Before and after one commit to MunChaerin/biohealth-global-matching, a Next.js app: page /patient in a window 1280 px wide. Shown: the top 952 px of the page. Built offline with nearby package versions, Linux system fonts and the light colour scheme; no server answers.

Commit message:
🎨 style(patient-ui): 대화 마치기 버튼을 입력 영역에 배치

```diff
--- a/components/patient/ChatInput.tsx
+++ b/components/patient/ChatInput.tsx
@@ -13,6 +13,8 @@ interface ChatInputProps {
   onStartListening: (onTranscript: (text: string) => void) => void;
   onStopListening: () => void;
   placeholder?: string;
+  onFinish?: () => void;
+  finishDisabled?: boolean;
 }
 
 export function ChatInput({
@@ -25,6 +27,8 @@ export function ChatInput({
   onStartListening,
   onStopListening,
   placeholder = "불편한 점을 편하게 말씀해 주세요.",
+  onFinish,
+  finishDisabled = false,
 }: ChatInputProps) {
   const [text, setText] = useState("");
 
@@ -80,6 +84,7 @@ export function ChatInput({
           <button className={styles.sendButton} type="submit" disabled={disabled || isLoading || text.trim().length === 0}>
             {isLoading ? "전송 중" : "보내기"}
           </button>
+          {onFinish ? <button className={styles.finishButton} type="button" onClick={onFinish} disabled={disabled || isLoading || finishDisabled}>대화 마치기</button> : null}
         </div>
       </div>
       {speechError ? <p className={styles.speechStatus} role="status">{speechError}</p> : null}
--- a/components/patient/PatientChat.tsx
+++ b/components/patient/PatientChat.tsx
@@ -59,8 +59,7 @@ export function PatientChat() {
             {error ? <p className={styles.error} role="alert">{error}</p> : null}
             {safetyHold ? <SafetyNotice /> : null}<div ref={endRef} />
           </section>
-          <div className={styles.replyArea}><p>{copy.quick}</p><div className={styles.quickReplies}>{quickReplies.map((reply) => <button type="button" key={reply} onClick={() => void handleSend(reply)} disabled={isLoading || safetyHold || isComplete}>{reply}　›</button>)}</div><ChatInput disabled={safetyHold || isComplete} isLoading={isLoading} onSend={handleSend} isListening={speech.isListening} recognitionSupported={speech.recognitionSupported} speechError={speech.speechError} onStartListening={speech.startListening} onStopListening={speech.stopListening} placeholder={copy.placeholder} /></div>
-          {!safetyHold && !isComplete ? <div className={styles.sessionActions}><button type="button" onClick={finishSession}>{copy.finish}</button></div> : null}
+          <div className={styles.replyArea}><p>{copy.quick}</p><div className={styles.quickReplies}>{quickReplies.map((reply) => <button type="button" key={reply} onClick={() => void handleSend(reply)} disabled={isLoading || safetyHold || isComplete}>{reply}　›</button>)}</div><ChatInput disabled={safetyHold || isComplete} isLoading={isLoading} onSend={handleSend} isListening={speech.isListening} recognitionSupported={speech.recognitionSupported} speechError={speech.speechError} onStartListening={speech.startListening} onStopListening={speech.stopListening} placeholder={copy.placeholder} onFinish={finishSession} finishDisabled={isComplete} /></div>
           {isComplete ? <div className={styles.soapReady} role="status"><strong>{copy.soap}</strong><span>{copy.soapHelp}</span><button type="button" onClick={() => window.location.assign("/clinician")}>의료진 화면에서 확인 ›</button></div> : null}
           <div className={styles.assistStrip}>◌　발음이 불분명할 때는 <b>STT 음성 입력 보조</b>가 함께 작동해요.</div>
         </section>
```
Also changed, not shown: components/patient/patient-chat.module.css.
——
The problem |
Your answer must be the full listing above, printed exactly as it stands.

Task answer |
Before and after one commit to MunChaerin/biohealth-global-matching, a Next.js app: page /patient in a window 1280 px wide. Shown: the top 952 px of the page. Built offline with nearby package versions, Linux system fonts and the light colour scheme; no server answers.

Commit message:
🎨 style(patient-ui): 대화 마치기 버튼을 입력 영역에 배치

```diff
--- a/components/patient/ChatInput.tsx
+++ b/components/patient/ChatInput.tsx
@@ -13,6 +13,8 @@ interface ChatInputProps {
   onStartListening: (onTranscript: (text: string) => void) => void;
   onStopListening: () => void;
   placeholder?: string;
+  onFinish?: () => void;
+  finishDisabled?: boolean;
 }
 
 export function ChatInput({
@@ -25,6 +27,8 @@ export function ChatInput({
   onStartListening,
   onStopListening,
   placeholder = "불편한 점을 편하게 말씀해 주세요.",
+  onFinish,
+  finishDisabled = false,
 }: ChatInputProps) {
   const [text, setText] = useState("");
 
@@ -80,6 +84,7 @@ export function ChatInput({
           <button className={styles.sendButton} type="submit" disabled={disabled || isLoading || text.trim().length === 0}>
             {isLoading ? "전송 중" : "보내기"}
           </button>
+          {onFinish ? <button className={styles.finishButton} type="button" onClick={onFinish} disabled={disabled || isLoading || finishDisabled}>대화 마치기</button> : null}
         </div>
       </div>
       {speechError ? <p className={styles.speechStatus} role="status">{speechError}</p> : null}
--- a/components/patient/PatientChat.tsx
+++ b/components/patient/PatientChat.tsx
@@ -59,8 +59,7 @@ export function PatientChat() {
             {error ? <p className={styles.error} role="alert">{error}</p> : null}
             {safetyHold ? <SafetyNotice /> : null}<div ref={endRef} />
           </section>
-          <div className={styles.replyArea}><p>{copy.quick}</p><div className={styles.quickReplies}>{quickReplies.map((reply) => <button type="button" key={reply} onClick={() => void handleSend(reply)} disabled={isLoading || safetyHold || isComplete}>{reply}　›</button>)}</div><ChatInput disabled={safetyHold || isComplete} isLoading={isLoading} onSend={handleSend} isListening={speech.isListening} recognitionSupported={speech.recognitionSupported} speechError={speech.speechError} onStartListening={speech.startListening} onStopListening={speech.stopListening} placeholder={copy.placeholder} /></div>
-          {!safetyHold && !isComplete ? <div className={styles.sessionActions}><button type="button" onClick={finishSession}>{copy.finish}</button></div> : null}
+          <div className={styles.replyArea}><p>{copy.quick}</p><div className={styles.quickReplies}>{quickReplies.map((reply) => <button type="button" key={reply} onClick={() => void handleSend(reply)} disabled={isLoading || safetyHold || isComplete}>{reply}　›</button>)}</div><ChatInput disabled={safetyHold || isComplete} isLoading={isLoading} onSend={handleSend} isListening={speech.isListening} recognitionSupported={speech.recognitionSupported} speechError={speech.speechError} onStartListening={speech.startListening} onStopListening={speech.stopListening} placeholder={copy.placeholder} onFinish={finishSession} finishDisabled={isComplete} /></div>
           {isComplete ? <div className={styles.soapReady} role="status"><strong>{copy.soap}</strong><span>{copy.soapHelp}</span><button type="button" onClick={() => window.location.assign("/clinician")}>의료진 화면에서 확인 ›</button></div> : null}
           <div className={styles.assistStrip}>◌　발음이 불분명할 때는 <b>STT 음성 입력 보조</b>가 함께 작동해요.</div>
         </section>
```
Also changed, not shown: components/patient/patient-chat.module.css.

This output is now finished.